(Difference listings)
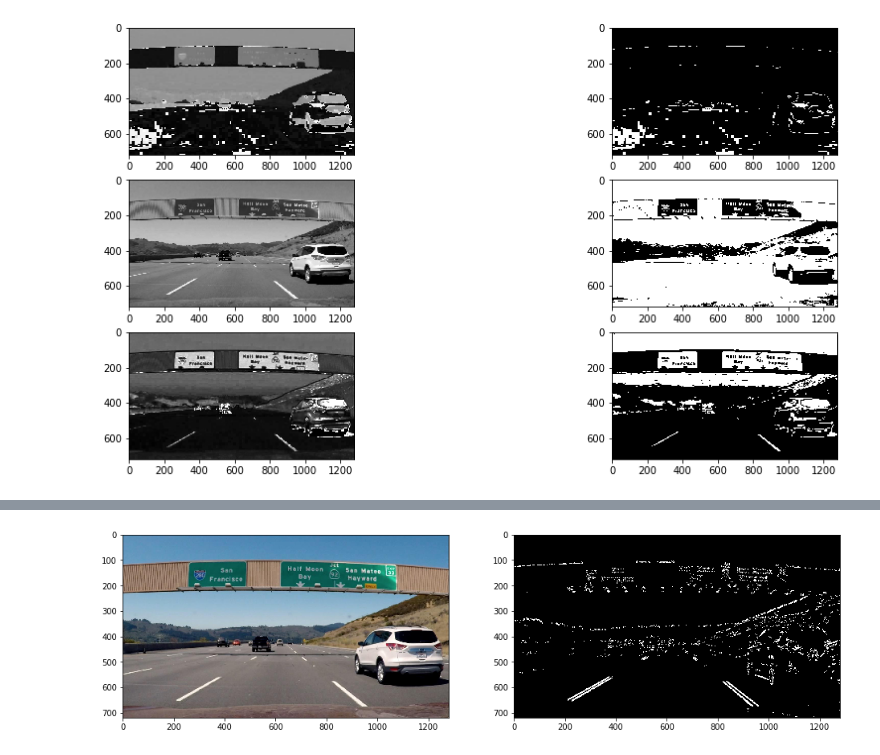
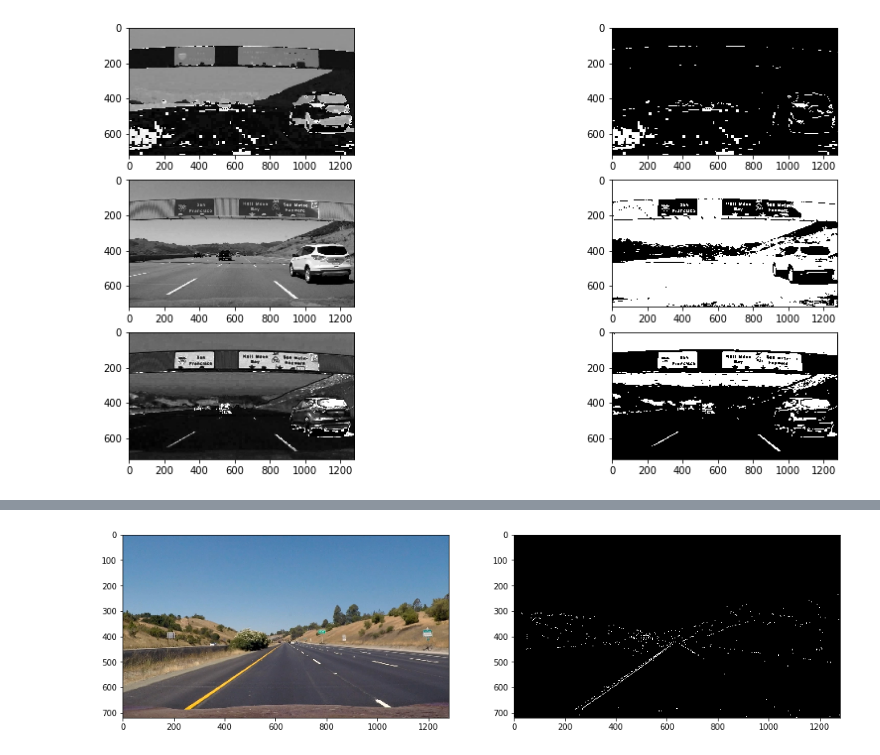
Before and after one commit to kevinwestern/CarND-Advanced-Lane-Lines, a Jupyter notebook: lane-finder.ipynb, the cells around one changed output, grey strips where cells are left out. Cells and saved outputs as stored; diff of their text form; code cells hidden in the pictures.

```diff
--- a/lane-finder.ipynb
+++ b/lane-finder.ipynb
@@ -167,0 +185,11 @@ hls_thresholds('./test_images/signs_vehicles_xygrad.jpg')
+# %%
+img = cv2.imread('./test_images/straight_lines1.jpg')
+img = cv2.cvtColor(img, cv2.COLOR_BGR2RGB)
+transformed = apply_perspective(img)
+
+fig, ax = plt.subplots(nrows=1, ncols=2, figsize=(16, 8))
+ax = ax.ravel()
+
+img = cv2.cvtColor(img, cv2.COLOR_BGR2RGB)
+ax[0].imshow(img)
+ax[1].imshow(transformed)
@@ -174,13 +205,13 @@ def test_run(img_path, sobel_kernel=11, thresh_min=40, thresh_max=150):
 
     gradx = abs_sobel_thresh(gray, orient='x', thresh_min=50, thresh_max=150)
     grady = abs_sobel_thresh(gray, orient='y', thresh_min=50, thresh_max=150)
-    mag_binary = mag_thresh(gray, sobel_kernel=sobel_kernel, thresh_min=30, thresh_max=150)
+    mag_binary = mag_thresh(gray, sobel_kernel=sobel_kernel, thresh_min=10, thresh_max=150)
     min_radian = 0.7
     max_radian = 1.3
     dir_binary = dir_threshold(gray, sobel_kernel=sobel_kernel, thresh_min_radian=min_radian, thresh_max_radian=max_radian)
 
     combined = np.zeros_like(dir_binary)
-    combined[((gradx == 1) & (grady == 1)) | ((mag_binary == 1) & (dir_binary == 1))] = 1
+    combined[((grady == 1) & (dir_binary == 1) & (mag_binary == 1))] = 1
 
     fig, ax = plt.subplots(nrows=1, ncols=2, figsize=(16, 8))
     ax = ax.ravel()
@@ -189,6 +220,6 @@ def test_run(img_path, sobel_kernel=11, thresh_min=40, thresh_max=150):
     ax[0].imshow(img)
     ax[1].imshow(combined, cmap='gray')
 # %%
-test_run('./test_images/signs_vehicles_xygrad.jpg')
+test_run('./test_images/straight_lines1.jpg')
 # %% [output]
-[figure, old version]
+[figure, new version]
```
Also changed, not shown: parts of 6 cells of this notebook, 2 other files.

**WORK TO BE COMPLETED:** Give the data again exactly, without pictures.

**EXERCISE SOLUTION:**
Before and after one commit to kevinwestern/CarND-Advanced-Lane-Lines, a Jupyter notebook: lane-finder.ipynb, the cells around one changed output, grey strips where cells are left out. Cells and saved outputs as stored; diff of their text form; code cells hidden in the pictures.

```diff
--- a/lane-finder.ipynb
+++ b/lane-finder.ipynb
@@ -167,0 +185,11 @@ hls_thresholds('./test_images/signs_vehicles_xygrad.jpg')
+# %%
+img = cv2.imread('./test_images/straight_lines1.jpg')
+img = cv2.cvtColor(img, cv2.COLOR_BGR2RGB)
+transformed = apply_perspective(img)
+
+fig, ax = plt.subplots(nrows=1, ncols=2, figsize=(16, 8))
+ax = ax.ravel()
+
+img = cv2.cvtColor(img, cv2.COLOR_BGR2RGB)
+ax[0].imshow(img)
+ax[1].imshow(transformed)
@@ -174,13 +205,13 @@ def test_run(img_path, sobel_kernel=11, thresh_min=40, thresh_max=150):
 
     gradx = abs_sobel_thresh(gray, orient='x', thresh_min=50, thresh_max=150)
     grady = abs_sobel_thresh(gray, orient='y', thresh_min=50, thresh_max=150)
-    mag_binary = mag_thresh(gray, sobel_kernel=sobel_kernel, thresh_min=30, thresh_max=150)
+    mag_binary = mag_thresh(gray, sobel_kernel=sobel_kernel, thresh_min=10, thresh_max=150)
     min_radian = 0.7
     max_radian = 1.3
     dir_binary = dir_threshold(gray, sobel_kernel=sobel_kernel, thresh_min_radian=min_radian, thresh_max_radian=max_radian)
 
     combined = np.zeros_like(dir_binary)
-    combined[((gradx == 1) & (grady == 1)) | ((mag_binary == 1) & (dir_binary == 1))] = 1
+    combined[((grady == 1) & (dir_binary == 1) & (mag_binary == 1))] = 1
 
     fig, ax = plt.subplots(nrows=1, ncols=2, figsize=(16, 8))
     ax = ax.ravel()
@@ -189,6 +220,6 @@ def test_run(img_path, sobel_kernel=11, thresh_min=40, thresh_max=150):
     ax[0].imshow(img)
     ax[1].imshow(combined, cmap='gray')
 # %%
-test_run('./test_images/signs_vehicles_xygrad.jpg')
+test_run('./test_images/straight_lines1.jpg')
 # %% [output]
-[figure, old version]
+[figure, new version]
```
Also changed, not shown: parts of 6 cells of this notebook, 2 other files.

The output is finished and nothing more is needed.